[Opening DATA LISTING section]

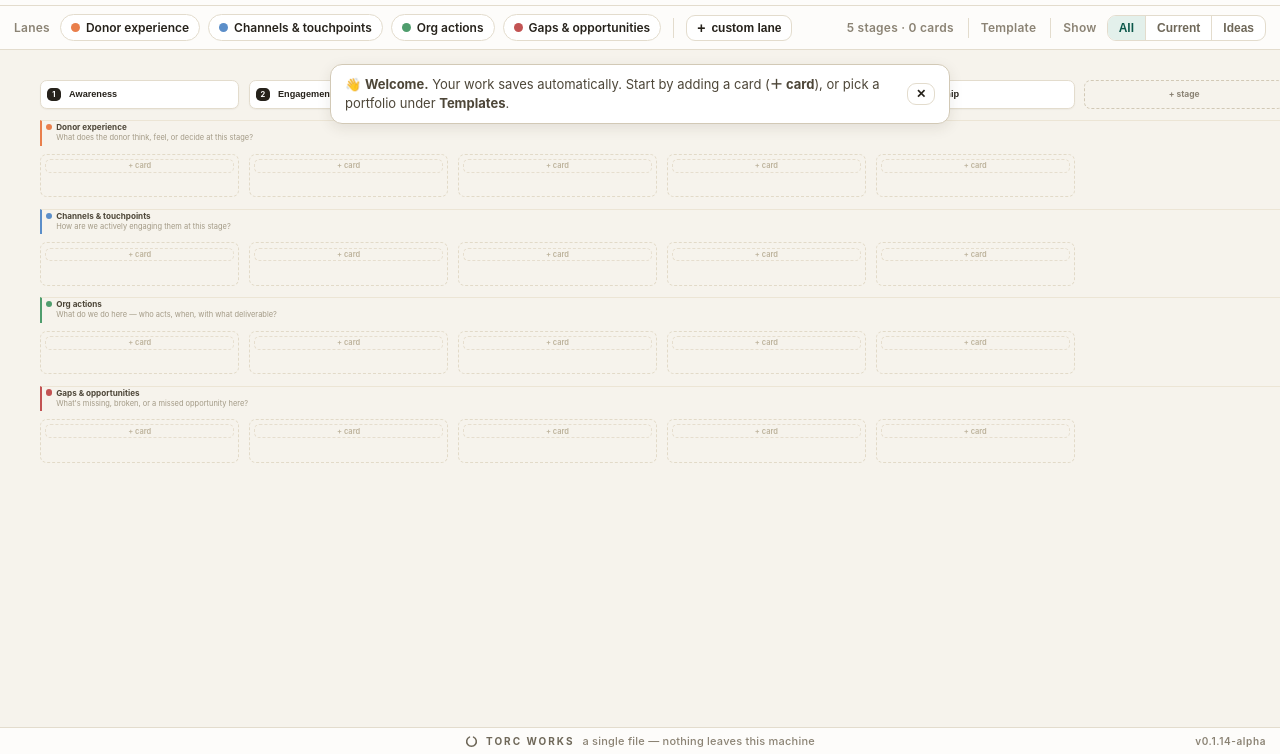
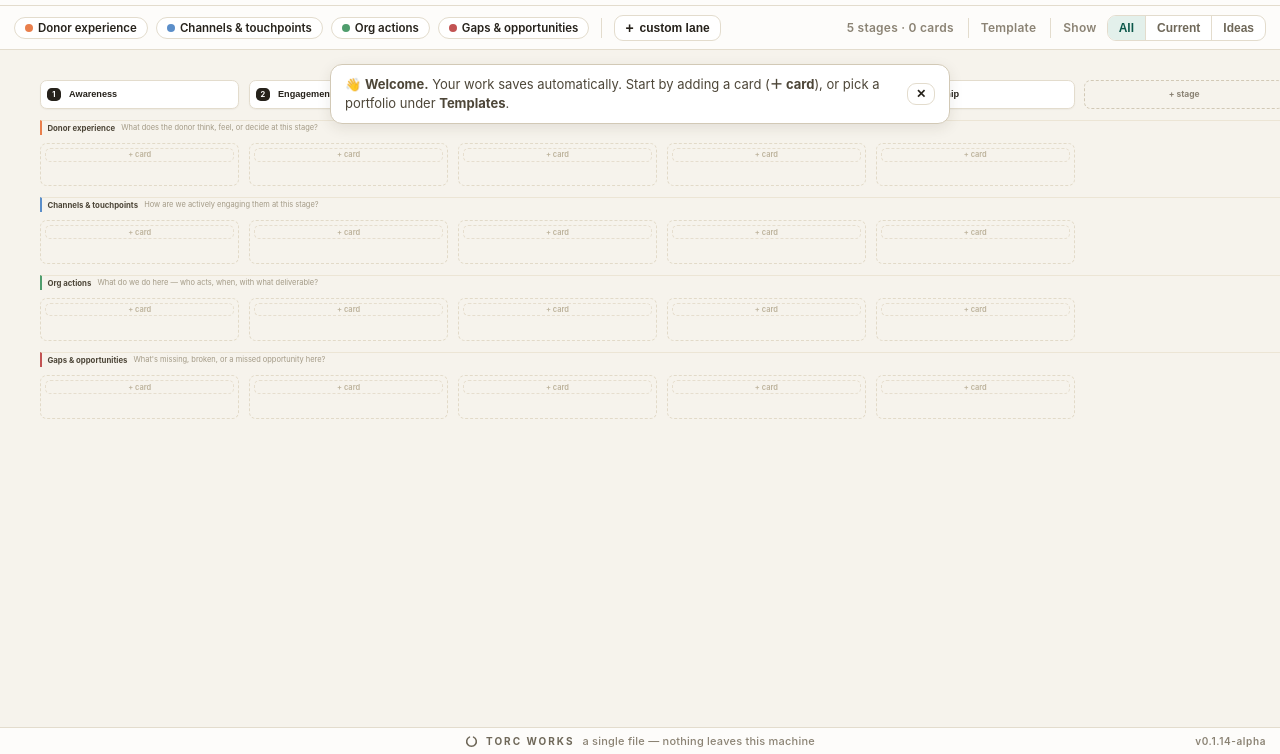
Before and after one commit to TORCWORKS/journeyMap, a plain HTML site: page index.html in a window 1280 px wide. Shown: the part 46-800 px from the top of the page. Drawn offline with Linux system fonts and the light colour scheme.

Commit message:
feat(ui): D-027 — lane picker + lane bands density
Mikey: both lane surfaces should use space more efficiently and feel
more thoughtful.

- Lane bands: single line — bold name, muted guiding question
  (ellipsis + tooltip when long), per-lane card count on the right;
  height ~40px -> 17px. Color left bar kept.
- Lane picker: dropped the redundant 'Lanes' label; chips compacted;
  each chip shows its lane's card count ('· 6') when >0 (frames stay
  clean at zero); a thin vertical divider sets the calendar lane
  (Recurring episodes / Annual rhythm...) apart from the core four.

Verified: bash dev/verify.sh green (49 + 21 + 53); vision review ACCEPT
(both surfaces, no P0/P1/P2).

```diff
--- a/index.html
+++ b/index.html
@@ -91,11 +91,14 @@
   .toast .tb{margin-left:10px;border:none;border-radius:6px;background:rgba(255,255,255,.16);padding:3px 10px;color:#fff;font-weight:700;cursor:pointer;font-size:12px}
   .toast .tb:hover{background:rgba(255,255,255,.28)}
   .chip{
-    display:inline-flex;align-items:center;gap:6px;border:1px solid var(--line);
-    border-radius:999px;padding:5px 10px;font-size:12px;font-weight:600;cursor:pointer;
+    display:inline-flex;align-items:center;gap:5px;border:1px solid var(--line);
+    border-radius:999px;padding:3px 10px;font-size:11.5px;font-weight:600;cursor:pointer;
     background:#fff;color:var(--ink);user-select:none;transition:all .12s;
   }
-  .chip .dot{width:9px;height:9px;border-radius:50%}
+  .chip .dot{width:8px;height:8px;border-radius:50%}
+  .chip .cnt{color:var(--muted);font-size:10.5px;font-weight:600}
+  #rowChips .chip.epsrow{margin-left:18px;position:relative}
+  #rowChips .chip.epsrow::before{content:"";position:absolute;left:-10px;top:18%;height:64%;width:1px;background:var(--line-strong)}
   .chip:hover{border-color:var(--line-strong)}
   .chip.off{opacity:.45}
   .chip .x{font-weight:700;color:var(--muted);padding-left:4px;opacity:.8}
@@ -147,12 +150,12 @@
   .colhead .del:hover{color:var(--rose);background:#fdf0ec}
 
   .lanehead{
-    display:flex;flex-direction:column;gap:2px;padding:1px 6px 4px 6px;margin-top:5px;
+    display:flex;flex-direction:row;align-items:center;gap:9px;padding:3px 8px;margin-top:4px;
     border-top:1px solid #ece5d5;border-left:3px solid var(--grow-color,var(--line));
   }
-  .lanehead .lhn{display:flex;align-items:center;gap:6px;font-size:12px;font-weight:700;color:#4d4638}
-  .lanehead .ldot{width:9px;height:9px;border-radius:50%;flex:0 0 9px}
-  .lanehead .lhq{font-size:11px;color:#a39a86;line-height:1.3;padding-left:15px}
+  .lanehead .lhn{flex:0 0 auto;white-space:nowrap;font-size:11.5px;font-weight:700;color:#4d4638}
+  .lanehead .lhq{flex:1;min-width:0;font-size:11px;color:#a39a86;line-height:1.3;white-space:nowrap;overflow:hidden;text-overflow:ellipsis}
+  .lanehead .lcnt{flex:0 0 auto;font-size:10px;font-weight:600;color:var(--muted)}
   .cell{
     min-height:64px;border-radius:10px;border:2px dashed #e2dac8;
     padding:6px;display:flex;flex-direction:column;gap:8px;position:relative;transition:background .1s,border-color .1s;
@@ -371,7 +374,6 @@
     <button id="btnMore" class="btn btn-ghost" title="More options">More <span class="icon">▾</span></button>
   </header>
   <div class="rowbar">
-    <span class="lbl">Lanes</span>
     <div id="rowChips" style="display:contents"></div>
     <span class="sep"></span>
     <button id="btnAddRow" class="btn btn-ghost" style="padding:5px 10px;font-size:12px"><span class="icon">+</span> custom lane</button>
@@ -1121,8 +1123,11 @@ function renderAll(){
     // lane header: name on top, guiding question underneath — spans the full journey width
     const band=document.createElement('div'); band.className='lanehead'; band.style.gridColumn='1 / -1';
     band.style.setProperty('--grow-color',row.v);
-    band.innerHTML='<div class="lhn"><span class="ldot" style="background:'+row.hex+'"></span>'+esc(row.name)+'</div>'
-      +'<div class="lhq">'+esc(rowQ(row))+'</div>';
+    const laneN=state.doc.cards.filter(c=>c.row===row.id).length;
+    const laneQ=rowQ(row);
+    band.innerHTML='<div class="lhn">'+esc(row.name)+'</div>'
+      +'<div class="lhq" title="'+esc(laneQ)+'">'+esc(laneQ)+'</div>'
+      +(laneN?'<span class="lcnt">'+laneN+'</span>':'');
     g.appendChild(band);
     state.doc.stages.forEach(st=>{
       const cell=document.createElement('div');
@@ -1648,9 +1653,11 @@ function initEvents(){
 function renderRowChips(){
   const box=$('#rowChips'); box.innerHTML='';
   (state.doc?ensureRows(state.doc):[]).forEach(r=>{
-    const chip=document.createElement('div'); chip.className='chip'+(r.visible?'':' off');
+    const chip=document.createElement('div'); chip.className='chip'+(r.visible?'':' off')+(r.id==='eps'?' epsrow':'');
     chip.title=rowQ(r);
+    const laneN=state.doc?state.doc.cards.filter(c=>c.row===r.id).length:0;
     chip.innerHTML='<span class="dot" style="background:'+r.hex+'"></span>'+esc(r.name)
+      +(laneN?'<span class="cnt">· '+laneN+'</span>':'')
       +(DEFAULT_ROW_IDS.includes(r.id)?'':'<span class="x" title="Remove lane">×</span>');
     chip.addEventListener('click',e=>{
       if(e.target.classList.contains('x')){ deleteRow(r.id); return; }
```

[Closing DATA LISTING section]

- EXERCISE PROMPT -
Among the lines above, find those with the word "strong". Copy them.

- FINAL ANSWER -
+  #rowChips .chip.epsrow::before{content:"";position:absolute;left:-10px;top:18%;height:64%;width:1px;background:var(--line-strong)}
   .chip:hover{border-color:var(--line-strong)}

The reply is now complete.